WWDC 2013 Sets the Stage for New User Experiences
Published on 11 Jun 2013
Yesterday at WWDC, Apple once again reminded everyone that they have the best designers in the world, unveiling slick interfaces for OS X Mavericks and iOS 7 that promise to make user experiences simpler, more useful and more enjoyable. For developers, this annual mecca sets the agenda for the next several months and it’s safe to say we’ll all be busy again innovating for the Apple ecosystem.
At a high level, what’s really interesting is that Apple is helping to solve core user experience challenges as people move throughout their day—from mobile devices to desktops, to automobiles and back to the ever-present, palm-sized mobile swiss army knife for managing our lives. Many of the new capabilities for OS X Mavericks and iOS 7 are designed to make those transitions seamless and in ways that give consumers control and brands the tools needed to reach them wherever they are. And Apple did that through an overt focus on push notifications for many new features—from push accelerating background app updates to new types of engagement displayed in Mavericks—all of which continues to make push messaging a primary channel for both app developers and big brands looking to engage their users.
These new capabilities are going to allow Urban Airship to offer even richer experiences on iOS and beyond. If you didn't tune into the keynote, or read a dozen articles, the following is what caught our attention:
First, the numbers…more than 50B apps sold in five years with Apple paying out $10B to developers—half of that in the last year alone. While 93% of apps are downloaded monthly, the App Store received some updates to improve discoverability with app listings by age categories and the ability to find out which apps are popular near you. In addition, the App Store will now automatically update apps, which means developers can rest assured their iOS audience is using the latest and greatest.

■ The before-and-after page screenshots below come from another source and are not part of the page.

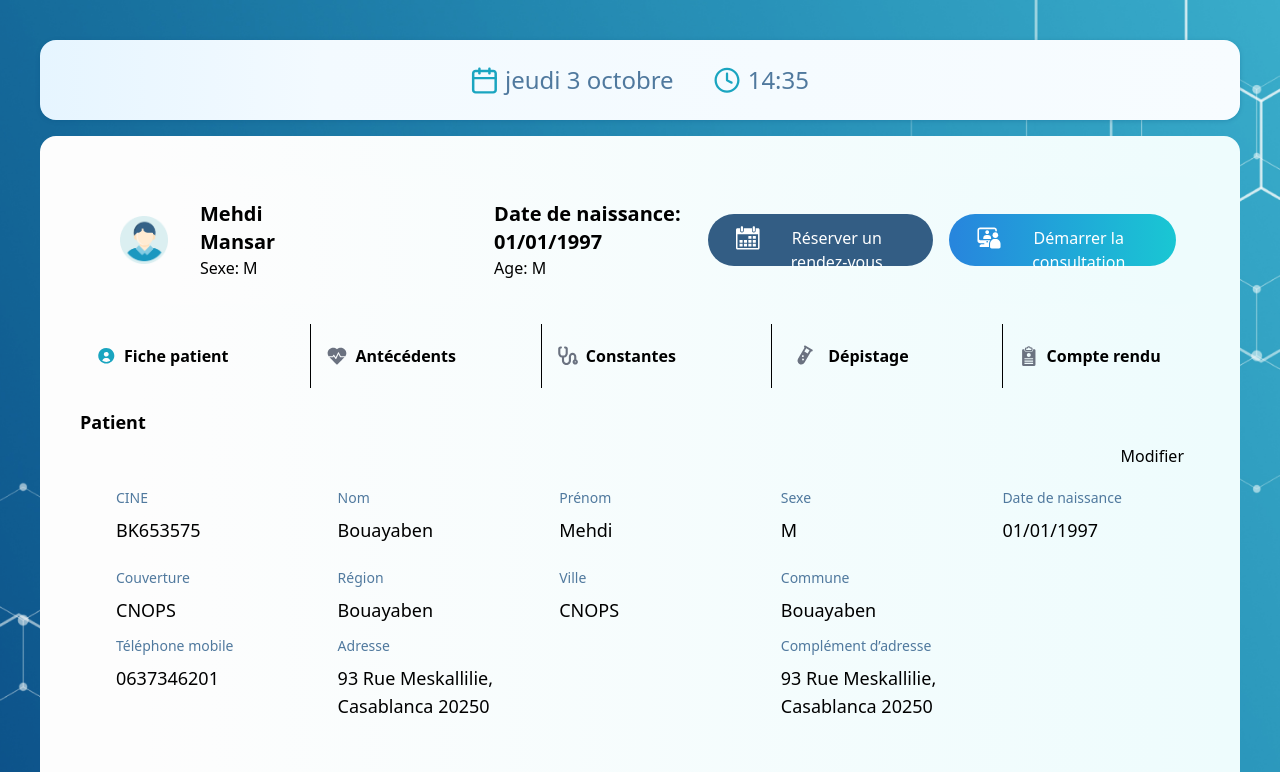
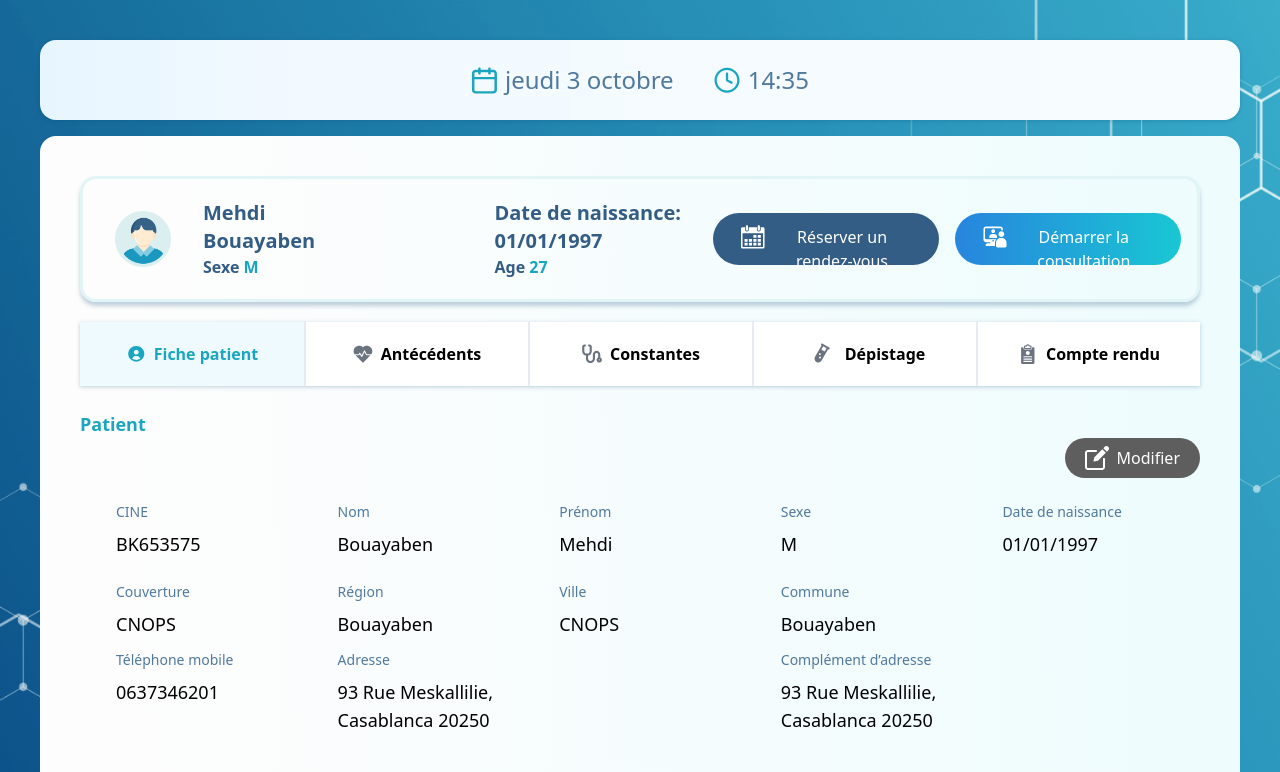
Before and after one commit to zakariacheknane/patient-management-technical-test, a React (Create React App) app: page /patient/1 in a window 1280 px wide. Shown: the top 772 px of the page. Built offline with nearby package versions, Linux system fonts and the light colour scheme.

Commit message:
update profile page

```diff
--- a/src/pages/PatientProfile.tsx
+++ b/src/pages/PatientProfile.tsx
@@ -6,15 +6,30 @@ import rendezIcon from "../assets/icons/rendez.svg";
 import coeurIcon from "../assets/icons/coeur.svg";
 import subtractIcon from "../assets/icons/Subtract.svg";
 import UserIcon from "../assets/icons/user-circle.svg";
+import updatetIcon from "../assets/icons/update.svg";
 import consultationIcon from "../assets/icons/consultation.svg";
 import { useParams } from "react-router-dom";
 import { useSelector } from "react-redux";
 import { selectPatientById } from "../redux/patient/patientSlice";
 
+const calculateAge = (birthDateString: string): number => {
+  const birthDate = new Date(birthDateString);
+  const today = new Date();
+  let age = today.getFullYear() - birthDate.getFullYear();
+  const monthDifference = today.getMonth() - birthDate.getMonth();
+
+  if (
+    monthDifference < 0 ||
+    (monthDifference === 0 && today.getDate() < birthDate.getDate())
+  ) {
+    age--;
+  }
+  return age;
+};
 const PatientProfile: React.FC = () => {
   const { id } = useParams<{ id: string }>();
 
-  const patient = useSelector(selectPatientById(id || ''));
+  const patient = useSelector(selectPatientById(id || ""));
   if (!id) {
     return <div>ID du patient non trouvé</div>;
   }
@@ -24,21 +39,34 @@ const PatientProfile: React.FC = () => {
   }
   return (
     <div className="min-h-screen bg-custom-gradient-div p-10 flex flex-col items-center w-full rounded-[16px] mt-4">
-      <div className="flex w-full justify-between items-center  bg-custom-gradient-div rounded-[16px] p-6">
-        <div className="flex items-center space-x-4">
+      <div className="flex w-full justify-between items-center  bg-custom-gradient-div rounded-[16px] p-4 border-[3px] border-[#E1F4F6] shadow-custom-second">
+        <div className="flex items-center space-x-4 ">
           <div className="bg-gray-200 rounded-full p-4">
-            <div className="w-12 h-12 rounded-full">
+            <div className="w-14 h-14 rounded-full">
               <img src={patientpic} />
             </div>
           </div>
-          <div className="space-x-48 flex ">
+          <div className="space-x-40 flex ">
             <div>
-              <h2 className="text-xl font-semibold">{patient.firstName} Mansar</h2>
-              <p className="text-gray-500">Sexe: {patient.gender}</p>
+              <h2 className="text-xl font-bold text-dark-royal-blue">
+                {patient.firstName} {patient.lastName}
+              </h2>
+              <p className="text-dark-royal-blue font-bold">
+                Sexe{" "}
+                <span className="text-cyan font-bold"> {patient.gender}</span>
+              </p>
             </div>
             <div>
-              <h2 className="text-xl font-semibold">Date de naissance: {patient.birthDate}</h2>
-              <p className="text-gray-500">Age: {patient.gender}</p>
+              <h2 className="text-xl font-bold text-dark-royal-blue">
+                Date de naissance: {patient.birthDate}
+              </h2>
+              <p className="text-dark-royal-blue font-bold ">
+                Age
+                <span className="text-cyan font-bold">
+                  {" "}
+                  {calculateAge(patient.birthDate)}
+                </span>
+              </p>
             </div>
           </div>
         </div>
@@ -59,36 +87,37 @@ const PatientProfile: React.FC = () => {
         </div>
       </div>
 
-      <div className="grid grid-cols-5 gap-8 divide-x divide-gray-300 text-gray-500 font-semibold bg-custom-gradient mt-5 w-full h-16">
-        <button className="px-4 bg-custom-gradient flex items-center space-x-2">
+      <div className="grid grid-cols-5  divide-x-2 divide-light-grey text-gray-500 shadow-custom-navbar font-semibold bg-white mt-5 w-full h-16">
+        <div className="bg-[#EEFAFD] flex justify-center items-center h-full w-">
+          <button className="flex items-center space-x-2 h-full">
             <img src={UserIcon} alt="Fiche Icon" className="w-5 h-5" />
-          <span>Fiche patient</span>
+            <span className="text-cyan">Fiche patient</span>
           </button>
-        <button className="px-4 flex items-center space-x-2">
-          <img
-            src={coeurIcon}
-            alt="Antécédents Icon"
-            className="w-5 h-5"
-          />
+        </div>
+
+        <div className="flex justify-center items-center h-full">
+          <button className="flex items-center space-x-2 h-full">
+            <img src={coeurIcon} alt="Antécédents Icon" className="w-5 h-5" />
             <span>Antécédents</span>
           </button>
-        <button className="px-4 flex items-center space-x-2">
-          <img
-           src={airpodsIcon}
-            alt="Constantes Icon"
-            className="w-5 h-5"
-          />
+        </div>
+
+        <div className="flex justify-center items-center h-full">
+          <button className="flex items-center space-x-2 h-full">
+            <img src={airpodsIcon} alt="Constantes Icon" className="w-5 h-5" />
             <span>Constantes</span>
           </button>
-        <button className="px-4 flex items-center space-x-2">
-          <img
-               src={frameIcon}
-            alt="Dépistage Icon"
-            className="w-8 h-8"
-          />
+        </div>
+
+        <div className="flex justify-center items-center h-full">
+          <button className="flex items-center space-x-2 h-full">
+            <img src={frameIcon} alt="Dépistage Icon" className="w-8 h-8" />
             <span>Dépistage</span>
           </button>
-        <button className="px-4 flex items-center space-x-2">
+        </div>
+
+        <div className="flex justify-center items-center h-full">
+          <button className="flex items-center space-x-2 h-full">
             <img
               src={subtractIcon}
               alt="Compte rendu Icon"
@@ -97,15 +126,20 @@ const PatientProfile: React.FC = () => {
             <span>Compte rendu</span>
           </button>
         </div>
+      </div>
 
-      <div className="w-full mt-5 ">
-        <h3 className="text-lg font-semibold">Patient</h3>
+      <div className="w-full mt-6 ">
+        <h3 className="text-lg font-bold text-cyan text-[25.28px]">Patient</h3>
         <div className="flex justify-end">
-          <button className="bg-gray-200 px-4 py-2 rounded-md text-gray-700">
-            Modifier
+          <button className="bg-[#5E5E5E] px-5 py-2 rounded-[36px]  text-white flex gap-2  mb-2 justify-center ">
+          <img
+              src={updatetIcon}
+              alt="update"
+              className="w-6 h-6"
+            /> Modifier
           </button>
         </div>
-        <div className="grid grid-cols-5 gap-6 mt-3 ml-9">
+        <div className="grid grid-cols-5 gap-6 mt-4 ml-9">
           <div className="col-span-1">
             <p className="text-sm text-steel-blue mb-2 font-medium">CINE</p>
             <p className="text-lg">{patient.idNumber}</p>
@@ -123,11 +157,15 @@ const PatientProfile: React.FC = () => {
             <p className="text-lg">{patient.gender}</p>
           </div>
           <div className="col-span-1">
-            <p className="text-sm text-steel-blue mb-2 font-medium">Date de naissance</p>
+            <p className="text-sm text-steel-blue mb-2 font-medium">
+              Date de naissance
+            </p>
             <p className="text-lg">{patient.birthDate}</p>
           </div>
           <div className="col-span-1">
-            <p className="text-sm text-steel-blue mb-2 font-medium">Couverture</p>
+            <p className="text-sm text-steel-blue mb-2 font-medium">
+              Couverture
+            </p>
             <p className="text-lg">{patient.coverage}</p>
           </div>
           <div className="col-span-1">
@@ -146,7 +184,9 @@ const PatientProfile: React.FC = () => {
 
         <div className="grid grid-cols-5 gap-6 mt-3 ml-9">
           <div className="col-span-1">
-            <p className="text-sm text-steel-blue mb-2 font-medium">Téléphone mobile</p>
+            <p className="text-sm text-steel-blue mb-2 font-medium">
+              Téléphone mobile
+            </p>
             <p className="text-lg">0637346201</p>
           </div>
 
@@ -156,7 +196,9 @@ const PatientProfile: React.FC = () => {
           </div>
           <div className="col-span-1"></div>
           <div className="col-span-1">
-            <p className="text-sm text-steel-blue mb-2 font-medium">Complément d’adresse</p>
+            <p className="text-sm text-steel-blue mb-2 font-medium">
+              Complément d’adresse
+            </p>
             <p className="text-lg">93 Rue Meskallilie, Casablanca 20250</p>
           </div>
           <div className="col-span-1"></div>
--- a/tailwind.config.js
+++ b/tailwind.config.js
@@ -11,6 +11,7 @@ module.exports = {
         'dark-royal-blue': "#335D84",
         'gray':"#858585"
       },
+
       backgroundImage: {
         'custom-gradient-navbar': "linear-gradient(89.8deg, #E6F5FF -0.13%, #F3FAFF 23.56%, #F7FCFF 99.83%)",
         'custom-gradient-div': "linear-gradient(89.36deg, #FDFDFD 8.29%, #EEFCFD 98.21%)",
@@ -23,9 +24,11 @@ module.exports = {
         'custom': '0px 2px 4px 0px #00000040',
         'custom-navbar': '0px 1px 4px 0px #00467740',
         'custom-div': "2.86px 3.81px 3.81px 0px #0D88B4",
+        'custom-second': "0px 4px 4px 0px #50799E57",
       },
     },
   },
 
+
   plugins: [],
 };
```
Also changed, not shown: src/assets/icons/update.svg (added). Lines whose indentation alone changed are shown as unchanged.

Apple’s new operating system for Macs, OS X Mavericks, prominently featured notification enhancements including replying to Twitter messages, deleting emails and auto-replying to Facetime messages directly from within the notifications. You can also sign-up to receive iOS push notifications on your desktop, and with notifications synched across devices both developers and users will have a more unified experience.
Tim Cook called iOS 7 “the biggest change to iOS since the iPhone,” and first appearances seem to live up to that. From sweeping design and user interface changes to Siri’s new voices, languages and integration with Twitter, Bing and Wikipedia, iOS 7 promises to deliver a new phone that you intuitively already know how to use. With iOS 7, notifications are visible from the lock screen eliminating swipes to immediately see some of your most important and timely information. A double-tap on the home button will enable you to easily move between open apps for multi-tasking, and push notifications will trigger those apps to update more quickly in the background eliminating refresh wait time.
Users will also have a more unified experience moving between desktops and iOS devices, for example setting routes with Maps on the desktop and sending that information to their iPhone lock screens. In addition, the Calendar is aware of traffic, weather and more, and automatically adds travel time to your schedule, sending a notification to your desktop and iPhone when it’s time to leave. And while 95% of automotive manufacturers have already integrated music playback from iOS devices, with a dozen are signed up to integrate new iOS 7 eyes-free capabilities in 2014.
The necessary disappointment in all of this is that iOS 7 won’t be available to consumers until fall, which will give developers time to integrate new functionality into their apps.
We’re excited to see that all of this is focused on deepening the relationships consumers have across their devices, making them more integrated into their lives through ever-increasing utility. We believe that mobile is the new brand battlefield for cementing customer relationships, and the evolution of push and its integration across digital touch points is making the experience both more useful and more manageable.